Task details: Please repeat the entries exactly as they appear and omit any images.

Material provided:
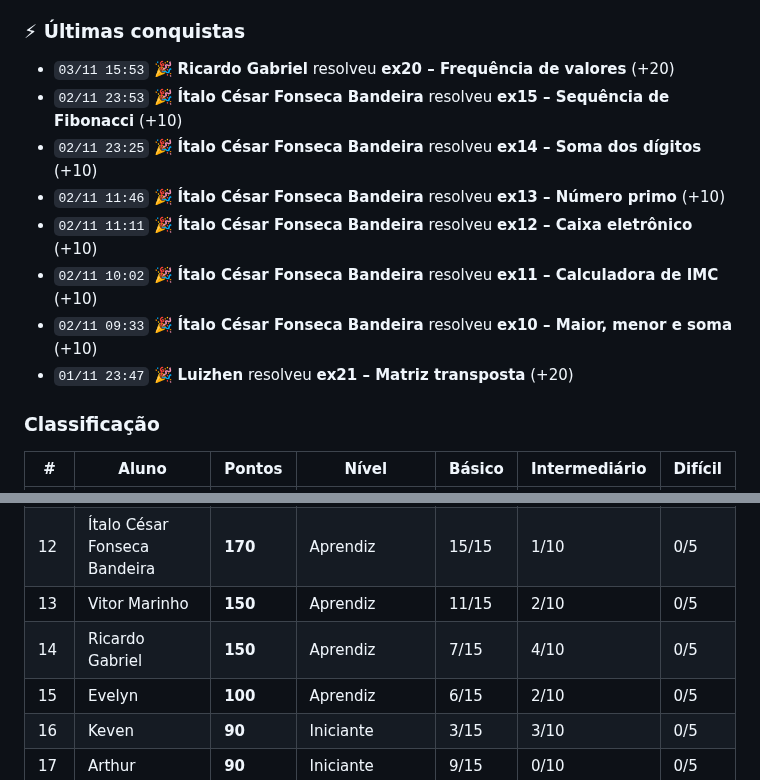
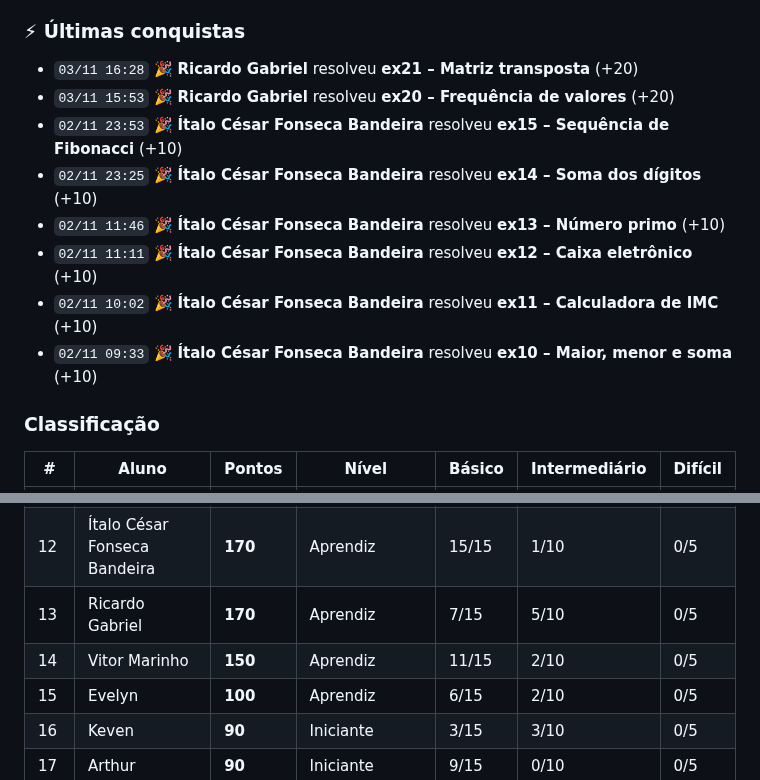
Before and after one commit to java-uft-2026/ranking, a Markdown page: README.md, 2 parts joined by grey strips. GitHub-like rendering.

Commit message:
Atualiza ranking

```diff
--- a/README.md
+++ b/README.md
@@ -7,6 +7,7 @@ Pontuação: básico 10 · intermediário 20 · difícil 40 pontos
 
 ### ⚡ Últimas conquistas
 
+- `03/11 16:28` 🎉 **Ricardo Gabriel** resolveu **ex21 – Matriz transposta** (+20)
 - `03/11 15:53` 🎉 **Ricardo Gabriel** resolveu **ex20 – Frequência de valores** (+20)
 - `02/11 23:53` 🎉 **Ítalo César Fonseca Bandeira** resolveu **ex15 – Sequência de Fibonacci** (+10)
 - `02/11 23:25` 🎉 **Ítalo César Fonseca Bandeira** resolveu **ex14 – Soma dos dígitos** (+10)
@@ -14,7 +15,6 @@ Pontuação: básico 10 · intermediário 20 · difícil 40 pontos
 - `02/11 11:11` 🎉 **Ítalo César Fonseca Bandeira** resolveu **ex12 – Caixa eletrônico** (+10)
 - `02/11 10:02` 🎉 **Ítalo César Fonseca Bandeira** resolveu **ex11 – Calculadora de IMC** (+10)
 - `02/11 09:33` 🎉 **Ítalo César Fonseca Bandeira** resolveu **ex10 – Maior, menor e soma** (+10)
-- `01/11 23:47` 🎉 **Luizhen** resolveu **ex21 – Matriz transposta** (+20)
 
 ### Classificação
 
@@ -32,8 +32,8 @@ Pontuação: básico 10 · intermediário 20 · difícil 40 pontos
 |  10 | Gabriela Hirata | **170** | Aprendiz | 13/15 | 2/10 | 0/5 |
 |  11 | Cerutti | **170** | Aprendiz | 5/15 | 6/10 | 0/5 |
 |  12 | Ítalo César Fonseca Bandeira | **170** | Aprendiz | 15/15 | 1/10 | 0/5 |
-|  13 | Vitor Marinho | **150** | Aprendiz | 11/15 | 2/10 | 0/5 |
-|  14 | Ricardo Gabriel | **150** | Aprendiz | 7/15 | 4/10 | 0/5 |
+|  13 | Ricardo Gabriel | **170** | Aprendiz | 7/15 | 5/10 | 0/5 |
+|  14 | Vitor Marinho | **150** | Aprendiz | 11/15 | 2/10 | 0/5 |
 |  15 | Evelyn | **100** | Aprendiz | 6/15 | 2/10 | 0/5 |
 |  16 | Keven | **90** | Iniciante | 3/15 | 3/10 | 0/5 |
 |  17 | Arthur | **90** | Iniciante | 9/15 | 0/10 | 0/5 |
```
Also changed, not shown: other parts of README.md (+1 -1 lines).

Task output:
Before and after one commit to java-uft-2026/ranking, a Markdown page: README.md, 2 parts joined by grey strips. GitHub-like rendering.

Commit message:
Atualiza ranking

```diff
--- a/README.md
+++ b/README.md
@@ -7,6 +7,7 @@ Pontuação: básico 10 · intermediário 20 · difícil 40 pontos
 
 ### ⚡ Últimas conquistas
 
+- `03/11 16:28` 🎉 **Ricardo Gabriel** resolveu **ex21 – Matriz transposta** (+20)
 - `03/11 15:53` 🎉 **Ricardo Gabriel** resolveu **ex20 – Frequência de valores** (+20)
 - `02/11 23:53` 🎉 **Ítalo César Fonseca Bandeira** resolveu **ex15 – Sequência de Fibonacci** (+10)
 - `02/11 23:25` 🎉 **Ítalo César Fonseca Bandeira** resolveu **ex14 – Soma dos dígitos** (+10)
@@ -14,7 +15,6 @@ Pontuação: básico 10 · intermediário 20 · difícil 40 pontos
 - `02/11 11:11` 🎉 **Ítalo César Fonseca Bandeira** resolveu **ex12 – Caixa eletrônico** (+10)
 - `02/11 10:02` 🎉 **Ítalo César Fonseca Bandeira** resolveu **ex11 – Calculadora de IMC** (+10)
 - `02/11 09:33` 🎉 **Ítalo César Fonseca Bandeira** resolveu **ex10 – Maior, menor e soma** (+10)
-- `01/11 23:47` 🎉 **Luizhen** resolveu **ex21 – Matriz transposta** (+20)
 
 ### Classificação
 
@@ -32,8 +32,8 @@ Pontuação: básico 10 · intermediário 20 · difícil 40 pontos
 |  10 | Gabriela Hirata | **170** | Aprendiz | 13/15 | 2/10 | 0/5 |
 |  11 | Cerutti | **170** | Aprendiz | 5/15 | 6/10 | 0/5 |
 |  12 | Ítalo César Fonseca Bandeira | **170** | Aprendiz | 15/15 | 1/10 | 0/5 |
-|  13 | Vitor Marinho | **150** | Aprendiz | 11/15 | 2/10 | 0/5 |
-|  14 | Ricardo Gabriel | **150** | Aprendiz | 7/15 | 4/10 | 0/5 |
+|  13 | Ricardo Gabriel | **170** | Aprendiz | 7/15 | 5/10 | 0/5 |
+|  14 | Vitor Marinho | **150** | Aprendiz | 11/15 | 2/10 | 0/5 |
 |  15 | Evelyn | **100** | Aprendiz | 6/15 | 2/10 | 0/5 |
 |  16 | Keven | **90** | Iniciante | 3/15 | 3/10 | 0/5 |
 |  17 | Arthur | **90** | Iniciante | 9/15 | 0/10 | 0/5 |
```
Also changed, not shown: other parts of README.md (+1 -1 lines).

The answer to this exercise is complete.